In arithmetic, you come across problems with numbers in them. In algebra, you come across problems with letters in them. In algebra, variables are letters that represent numbers.
For example: a + 2 = b
The letter a represents an unknown number, but when you know a and add 2 to it, you can figure out what b is.
Variables: A variable is a symbol that represents a value that can vary (hence the name variable). It stands for a number you don't know.
Constants: The opposite of a variable is a constant, which has a fixed value. Sometimes a constant used in multiplication is called a coefficient or an index.
Expressions: An expression is a combination of symbols. An algebraic expression includes variables.
Equations: An equation is a combination of symbols, like an expression. The difference is that it has an equal sign (=) to show that two expressions are equal.
Terms: A term is any one part of an expression or equation, separated from other terms by an addition (+) or subtraction (-) sign. A term can be a constant, a variable, or the product of constants and variables.
For example: x + y + 3a - ab - xy + 3abxy
The terms are x, y, 3a, ab, xy and 3abxy. The term 3a is a combination of 3 and a, and it means "three times the amount of a". The term xy is a combination of x and y, and it means that x and y are multiplied together.
You can change the order of terms without changing the result. This property is called commutativity. For example, these two expressions are the same. The terms are just in a different order.
x + y = y + x
In algebra, as in arithmetic, an equation has two sides. These sides are called the left side and the right side. For example: a + b = c + d. Here, the left side contains a + b and the right side contains c + d.

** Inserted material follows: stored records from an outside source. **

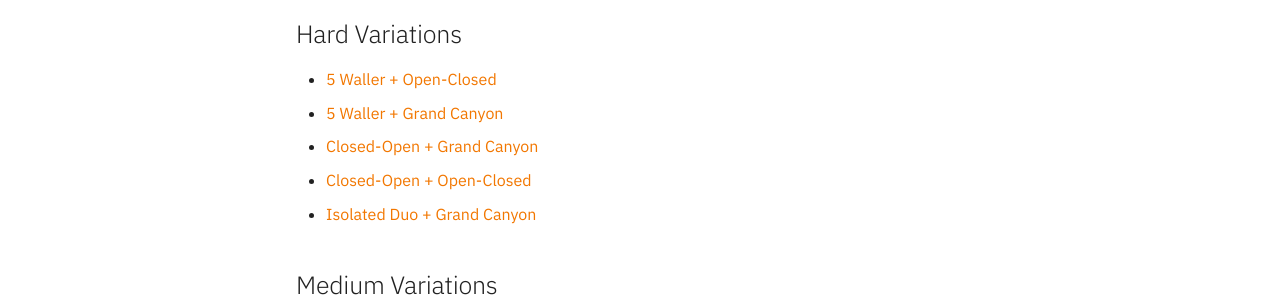
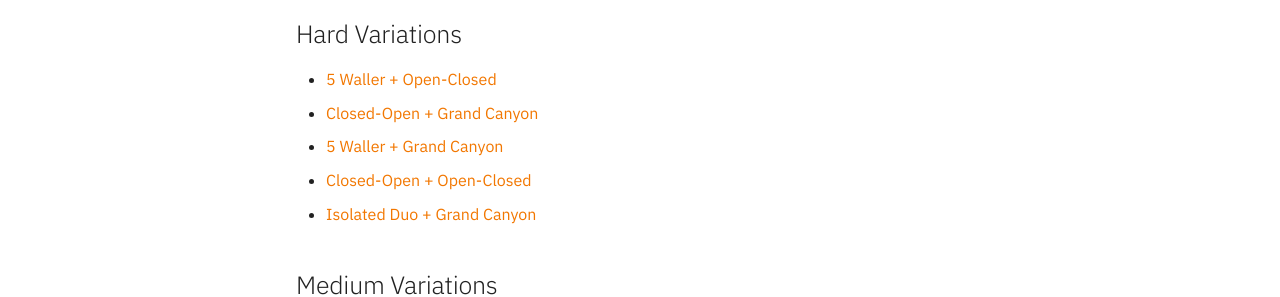
Before and after one commit to alexjlockwood/roll-off-club, an MkDocs documentation site: the page built from docs/variations/index.md, in a window 1280 px wide and 976 px high. Shown: the part 277-574 px from the top of the window. Built offline with MkDocs 1.6.1 and Material for MkDocs 9.7.7, drawn with Linux system fonts in a browser that asks for light colours; comment, search, counter and statistics services are not loaded.

Commit message:
fix typo

```diff
--- a/docs/variations/index.md
+++ b/docs/variations/index.md
@@ -5,8 +5,8 @@ This section gives an in-depth analysis to some of the more difficult Roll Off v
 ## Hard Variations
 
 * [5 Waller + Open-Closed](./5-waller-open-closed.md)
+* [Closed-Open + Grand Canyon](./closed-open-grand-canyon.md)
 * [5 Waller + Grand Canyon](./5-waller-grand-canyon.md)
-* [Closed-Open + Grand Canyon](./closed-open-grand-canyon.md)
 * [Closed-Open + Open-Closed](./closed-open-open-closed.md)
 * [Isolated Duo + Grand Canyon](./isolated-duo-grand-canyon.md)
 
```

You can add, subtract, multiply, or divide both sides of an equation. Also, just like numbers, you can add, subtract, multiply, and divide variables. These operations are how you reduce equations to their simplest terms.
Adding variables: 3a + 2b + 4c + 2a + b + 4c = 5a + 3b + 8c
Subtracting variables: 3a + 2 - 2a - 1 = a + 1
Multiplying variables: (am)(an) = a(m+n)
Dividing variables: am/an = a(m-n)
A formula uses variables (letters) and may have constants (numbers). A formula is usually expressed as an equation, so it contains an equal (=) sign.
A simple example of a formula with a constant is the one that shows the relationship of the radius of a circle to the diameter. That formula is d = 2r. You say this formula as "the diameter is equal to two times the radius." The radius may vary (being a variable), but the 2 is constant (being an unchanging number).
Formulas have three properties you can use to manipulate them. The properties are associativity, commutativity, and distributivity.
Property A: Associativity
In a formula, how you group the terms doesn’t matter as long as the sequence doesn’t change. Rearranging parentheses doesn’t affect the value of an expression. This property works for addition and multiplication.
For addition, (1 + 2) + 3 = 1 + (2 + 3)
For multiplication, (1 × 2) × 3 = 1 × (2 × 3)
The property doesn't apply to subtraction or division.
Property C: Commutativity
Commutativity means that changing the order of the elements in an equation doesn’t change the result. Commutativity applies to addition and multiplication. The property doesn’t apply to subtraction or division. For example,
1 + 2 + 3 = 3 + 2 + 1 = 2 + 1 + 3 = 6
4 × 5 × 6 = 6 × 5 × 4 = 5 × 4 × 6 = 120
Property D: Distributivity
When you multiply one term inside parentheses by another term outside the parentheses, you must distribute the multiplication to each of the terms inside the parentheses. Distributivity is a common way to break down formulas for solutions and making the complex become simple.
For example, 6a(b + 2c) = 6ab + 12ac